Friday, February 15, 2013

LECTURE NOTE: Introduction to Organic Molecules and Functional Group



CH3: Introduction to Organic Molecules and Functional Group
-        Functional Group
o   Heteroatoms—atoms other than carbon or hydrogen. Common heteroatoms are nitrogen, oxygen, sulfur, phosphorous, and the halogens
o   Π Bonds. The most common Π bonds occur in C—C and C—O double bonds
o   Functional group is an atom or a group of atoms with characteristic chemical and physical properties. It is the reactive part of the molecule
o   Why do heteroatoms and Π bonds confer reactivity on a particular molecule?
§  Heteroatoms have lone pairs and create electron-deficient sites on carbon
§  Π bonds are easily broken in chemical reactions. A Π bond makes a molecule a base and a nucleophile (donate electrons)
o   C—C and C—H σ bonds form the carbon backbone or skeleton to which the functional groups are bonded (R). R—Functional Group
o   Ethane has only C—C and C—H σ bonds, so it has no functional group. Ethane has non polar bonds, no lone pairs, and no Π bonds, so it has no reactive sites (alkane)
o   Ethanol has two carbons and five hydrogens in its carbon backbone, as well as an OH group (hydroxyl functional group). Ethanol has lone pairs and polar bond that make it reactive with a variety of reagents, including acids and bases (Alcohol)
-        An Overview of Functional Groups

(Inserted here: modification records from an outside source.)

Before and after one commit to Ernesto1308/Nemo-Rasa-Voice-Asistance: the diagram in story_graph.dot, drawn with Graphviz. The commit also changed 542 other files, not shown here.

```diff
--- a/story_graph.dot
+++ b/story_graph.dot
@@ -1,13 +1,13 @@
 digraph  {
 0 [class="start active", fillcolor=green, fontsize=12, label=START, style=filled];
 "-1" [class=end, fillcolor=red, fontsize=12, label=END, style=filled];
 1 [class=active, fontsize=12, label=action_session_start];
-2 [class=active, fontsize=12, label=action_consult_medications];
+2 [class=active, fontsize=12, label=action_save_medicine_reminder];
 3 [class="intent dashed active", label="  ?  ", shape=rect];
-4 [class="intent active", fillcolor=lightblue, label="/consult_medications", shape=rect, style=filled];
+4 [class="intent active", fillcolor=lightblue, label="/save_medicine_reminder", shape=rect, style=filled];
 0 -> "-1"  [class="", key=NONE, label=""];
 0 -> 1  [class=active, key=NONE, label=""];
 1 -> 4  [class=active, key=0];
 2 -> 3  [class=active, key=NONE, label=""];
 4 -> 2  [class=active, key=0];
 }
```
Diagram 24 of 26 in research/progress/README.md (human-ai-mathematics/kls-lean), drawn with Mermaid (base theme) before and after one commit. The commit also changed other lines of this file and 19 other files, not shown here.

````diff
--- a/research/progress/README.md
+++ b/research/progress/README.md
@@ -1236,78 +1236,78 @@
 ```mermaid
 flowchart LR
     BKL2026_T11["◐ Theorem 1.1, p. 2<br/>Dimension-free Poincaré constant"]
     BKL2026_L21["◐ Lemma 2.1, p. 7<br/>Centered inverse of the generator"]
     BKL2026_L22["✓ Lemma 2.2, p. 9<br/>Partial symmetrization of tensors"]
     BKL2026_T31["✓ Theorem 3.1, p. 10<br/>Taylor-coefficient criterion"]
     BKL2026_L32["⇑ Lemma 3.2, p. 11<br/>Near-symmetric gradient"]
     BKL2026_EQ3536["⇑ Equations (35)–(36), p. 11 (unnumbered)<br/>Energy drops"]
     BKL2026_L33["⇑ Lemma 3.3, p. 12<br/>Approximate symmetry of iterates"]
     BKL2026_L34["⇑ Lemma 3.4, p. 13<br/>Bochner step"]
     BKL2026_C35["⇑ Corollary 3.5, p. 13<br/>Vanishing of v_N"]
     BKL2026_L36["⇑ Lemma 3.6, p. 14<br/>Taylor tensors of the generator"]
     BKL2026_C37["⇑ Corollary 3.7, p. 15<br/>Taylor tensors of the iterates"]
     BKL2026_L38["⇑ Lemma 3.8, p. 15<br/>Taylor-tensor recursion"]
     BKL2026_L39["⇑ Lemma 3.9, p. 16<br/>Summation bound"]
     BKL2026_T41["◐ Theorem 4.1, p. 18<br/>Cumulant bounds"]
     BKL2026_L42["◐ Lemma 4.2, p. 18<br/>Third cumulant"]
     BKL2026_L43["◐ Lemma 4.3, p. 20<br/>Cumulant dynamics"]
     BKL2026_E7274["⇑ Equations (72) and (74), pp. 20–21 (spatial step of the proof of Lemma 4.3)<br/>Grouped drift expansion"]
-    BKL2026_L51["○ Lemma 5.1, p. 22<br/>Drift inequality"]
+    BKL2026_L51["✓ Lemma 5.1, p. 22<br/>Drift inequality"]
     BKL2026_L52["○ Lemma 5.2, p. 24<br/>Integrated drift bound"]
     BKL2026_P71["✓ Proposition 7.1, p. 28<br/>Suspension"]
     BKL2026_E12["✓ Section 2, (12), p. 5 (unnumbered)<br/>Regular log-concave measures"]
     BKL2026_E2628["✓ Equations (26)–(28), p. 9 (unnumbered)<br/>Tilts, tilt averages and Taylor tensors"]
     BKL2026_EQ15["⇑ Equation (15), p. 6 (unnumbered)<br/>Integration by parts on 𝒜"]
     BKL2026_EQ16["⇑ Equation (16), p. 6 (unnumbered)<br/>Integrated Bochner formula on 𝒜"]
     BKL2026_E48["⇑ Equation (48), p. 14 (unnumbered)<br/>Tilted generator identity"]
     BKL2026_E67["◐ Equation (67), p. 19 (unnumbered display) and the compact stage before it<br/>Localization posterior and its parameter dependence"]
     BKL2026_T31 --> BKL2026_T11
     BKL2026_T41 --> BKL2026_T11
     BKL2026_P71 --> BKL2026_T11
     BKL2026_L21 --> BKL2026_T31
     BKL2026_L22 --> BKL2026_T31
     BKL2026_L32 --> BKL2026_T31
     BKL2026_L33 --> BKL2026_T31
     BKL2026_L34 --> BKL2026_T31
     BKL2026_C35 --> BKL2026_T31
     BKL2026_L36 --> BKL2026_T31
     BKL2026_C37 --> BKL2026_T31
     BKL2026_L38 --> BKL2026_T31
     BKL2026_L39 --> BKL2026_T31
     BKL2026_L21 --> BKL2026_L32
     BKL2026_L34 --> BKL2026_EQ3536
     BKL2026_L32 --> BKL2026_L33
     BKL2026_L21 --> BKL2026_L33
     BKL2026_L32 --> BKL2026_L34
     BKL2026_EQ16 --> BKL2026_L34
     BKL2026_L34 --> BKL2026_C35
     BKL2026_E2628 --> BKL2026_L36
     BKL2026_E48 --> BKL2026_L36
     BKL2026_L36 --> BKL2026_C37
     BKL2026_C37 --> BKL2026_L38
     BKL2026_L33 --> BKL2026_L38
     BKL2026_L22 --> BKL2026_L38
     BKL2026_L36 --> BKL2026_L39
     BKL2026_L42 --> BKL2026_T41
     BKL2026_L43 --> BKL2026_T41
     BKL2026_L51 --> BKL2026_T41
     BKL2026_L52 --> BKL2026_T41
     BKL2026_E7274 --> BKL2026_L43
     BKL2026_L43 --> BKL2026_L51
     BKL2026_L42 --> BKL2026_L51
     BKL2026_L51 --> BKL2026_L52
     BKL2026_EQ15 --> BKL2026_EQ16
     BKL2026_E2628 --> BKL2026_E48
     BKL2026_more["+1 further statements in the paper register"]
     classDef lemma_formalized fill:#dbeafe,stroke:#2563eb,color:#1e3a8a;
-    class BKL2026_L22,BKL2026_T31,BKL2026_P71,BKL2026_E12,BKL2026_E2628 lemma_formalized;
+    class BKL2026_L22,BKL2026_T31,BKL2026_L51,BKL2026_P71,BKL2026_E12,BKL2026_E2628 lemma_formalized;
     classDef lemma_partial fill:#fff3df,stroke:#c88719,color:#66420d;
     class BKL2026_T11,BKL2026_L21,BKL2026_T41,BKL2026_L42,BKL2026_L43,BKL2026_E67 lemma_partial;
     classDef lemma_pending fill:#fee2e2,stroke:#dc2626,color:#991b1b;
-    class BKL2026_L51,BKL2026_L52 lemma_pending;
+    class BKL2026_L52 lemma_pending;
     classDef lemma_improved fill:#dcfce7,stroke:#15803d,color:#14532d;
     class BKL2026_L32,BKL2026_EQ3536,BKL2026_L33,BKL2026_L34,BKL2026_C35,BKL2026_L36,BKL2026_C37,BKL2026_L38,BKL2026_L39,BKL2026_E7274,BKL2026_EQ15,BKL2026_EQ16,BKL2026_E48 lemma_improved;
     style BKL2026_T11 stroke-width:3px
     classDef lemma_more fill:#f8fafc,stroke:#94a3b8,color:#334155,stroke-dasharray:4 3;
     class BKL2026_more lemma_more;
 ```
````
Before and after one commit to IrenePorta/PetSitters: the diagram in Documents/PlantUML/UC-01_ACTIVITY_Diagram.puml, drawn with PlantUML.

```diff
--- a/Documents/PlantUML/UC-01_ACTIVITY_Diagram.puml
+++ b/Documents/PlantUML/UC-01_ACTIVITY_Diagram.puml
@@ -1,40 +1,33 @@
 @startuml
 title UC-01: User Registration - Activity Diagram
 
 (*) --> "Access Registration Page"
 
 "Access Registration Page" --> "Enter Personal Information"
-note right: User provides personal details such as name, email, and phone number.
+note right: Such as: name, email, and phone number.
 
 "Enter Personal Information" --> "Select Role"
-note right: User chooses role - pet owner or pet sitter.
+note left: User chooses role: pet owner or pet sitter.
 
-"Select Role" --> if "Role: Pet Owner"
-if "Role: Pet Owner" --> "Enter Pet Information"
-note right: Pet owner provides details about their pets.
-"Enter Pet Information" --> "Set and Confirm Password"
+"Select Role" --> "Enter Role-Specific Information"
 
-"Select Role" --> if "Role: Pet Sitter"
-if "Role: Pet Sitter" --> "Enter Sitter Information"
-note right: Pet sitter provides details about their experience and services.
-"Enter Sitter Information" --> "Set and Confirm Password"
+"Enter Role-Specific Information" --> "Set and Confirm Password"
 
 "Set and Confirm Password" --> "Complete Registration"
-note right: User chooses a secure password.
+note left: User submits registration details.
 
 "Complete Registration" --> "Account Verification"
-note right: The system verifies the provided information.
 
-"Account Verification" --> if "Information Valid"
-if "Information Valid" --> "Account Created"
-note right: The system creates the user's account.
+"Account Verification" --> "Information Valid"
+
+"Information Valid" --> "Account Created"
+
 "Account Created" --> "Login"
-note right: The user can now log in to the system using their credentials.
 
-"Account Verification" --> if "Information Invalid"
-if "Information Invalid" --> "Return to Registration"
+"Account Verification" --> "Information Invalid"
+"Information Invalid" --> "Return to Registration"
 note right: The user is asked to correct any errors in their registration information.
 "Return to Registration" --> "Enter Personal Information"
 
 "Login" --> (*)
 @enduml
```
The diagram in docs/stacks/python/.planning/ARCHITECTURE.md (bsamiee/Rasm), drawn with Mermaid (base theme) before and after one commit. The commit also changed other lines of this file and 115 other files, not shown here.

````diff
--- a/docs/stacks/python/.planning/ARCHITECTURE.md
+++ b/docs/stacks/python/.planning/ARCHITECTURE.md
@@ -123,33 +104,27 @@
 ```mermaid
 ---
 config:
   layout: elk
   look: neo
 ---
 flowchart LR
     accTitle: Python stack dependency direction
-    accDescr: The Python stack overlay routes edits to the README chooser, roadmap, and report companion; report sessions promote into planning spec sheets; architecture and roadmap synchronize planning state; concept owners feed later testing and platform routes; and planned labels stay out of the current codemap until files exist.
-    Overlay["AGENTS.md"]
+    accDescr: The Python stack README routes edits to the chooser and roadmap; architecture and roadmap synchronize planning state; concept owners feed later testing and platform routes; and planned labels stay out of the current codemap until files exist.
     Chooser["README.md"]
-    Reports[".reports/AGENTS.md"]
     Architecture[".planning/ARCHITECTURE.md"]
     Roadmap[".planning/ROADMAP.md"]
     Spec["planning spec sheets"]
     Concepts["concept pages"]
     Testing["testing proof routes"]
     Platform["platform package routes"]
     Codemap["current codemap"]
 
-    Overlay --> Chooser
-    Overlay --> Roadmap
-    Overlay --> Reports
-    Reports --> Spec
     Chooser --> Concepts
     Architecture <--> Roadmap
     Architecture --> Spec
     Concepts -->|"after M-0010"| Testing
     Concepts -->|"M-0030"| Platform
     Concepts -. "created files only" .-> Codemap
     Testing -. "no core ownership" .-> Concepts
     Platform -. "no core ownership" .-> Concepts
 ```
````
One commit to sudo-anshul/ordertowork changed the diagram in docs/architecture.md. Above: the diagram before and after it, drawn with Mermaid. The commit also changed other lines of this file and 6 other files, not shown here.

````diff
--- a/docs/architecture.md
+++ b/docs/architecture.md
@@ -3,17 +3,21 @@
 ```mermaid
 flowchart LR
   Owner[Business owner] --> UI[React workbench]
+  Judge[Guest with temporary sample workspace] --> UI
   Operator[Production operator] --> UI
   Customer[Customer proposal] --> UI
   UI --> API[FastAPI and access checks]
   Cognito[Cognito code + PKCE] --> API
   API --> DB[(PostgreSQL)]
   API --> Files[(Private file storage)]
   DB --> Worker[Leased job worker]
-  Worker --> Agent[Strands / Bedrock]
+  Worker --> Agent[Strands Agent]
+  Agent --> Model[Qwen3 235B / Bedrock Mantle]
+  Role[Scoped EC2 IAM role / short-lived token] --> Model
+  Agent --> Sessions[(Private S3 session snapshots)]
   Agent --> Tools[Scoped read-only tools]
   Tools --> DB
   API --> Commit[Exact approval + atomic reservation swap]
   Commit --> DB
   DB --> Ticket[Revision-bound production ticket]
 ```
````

o   We can subdivide the most common functional groups into 3 types
§  Hydrocarbons
§  Compounds containing a C—Z σ bond where Z = an electronegative elements
§  Compounds containing a C=O group
o   Hydrocarbons are compounds made up of only the elements carbon and hydrogen. They maybe aliphatic or aromatic
§  Aliphatic hydrocarbons can be divided into three subgroups
·        Alkanes have only C—C σ bonds and no functional group. Ex. Ethane (CH3CH3)
·        Alkenes have a C—C double bond as a functional group. Ex. Ethylene (CH2=CH2)
·        Alkynes have a C—C triple bond as a functional group. Ex. Acetylene (HC triple bond CH)
§  Aromatic hydrocarbons (named after the strong and characteristic odors). Ex. Benzene, the sixed membered ring and three Π bonds of benzene comprise a single functional group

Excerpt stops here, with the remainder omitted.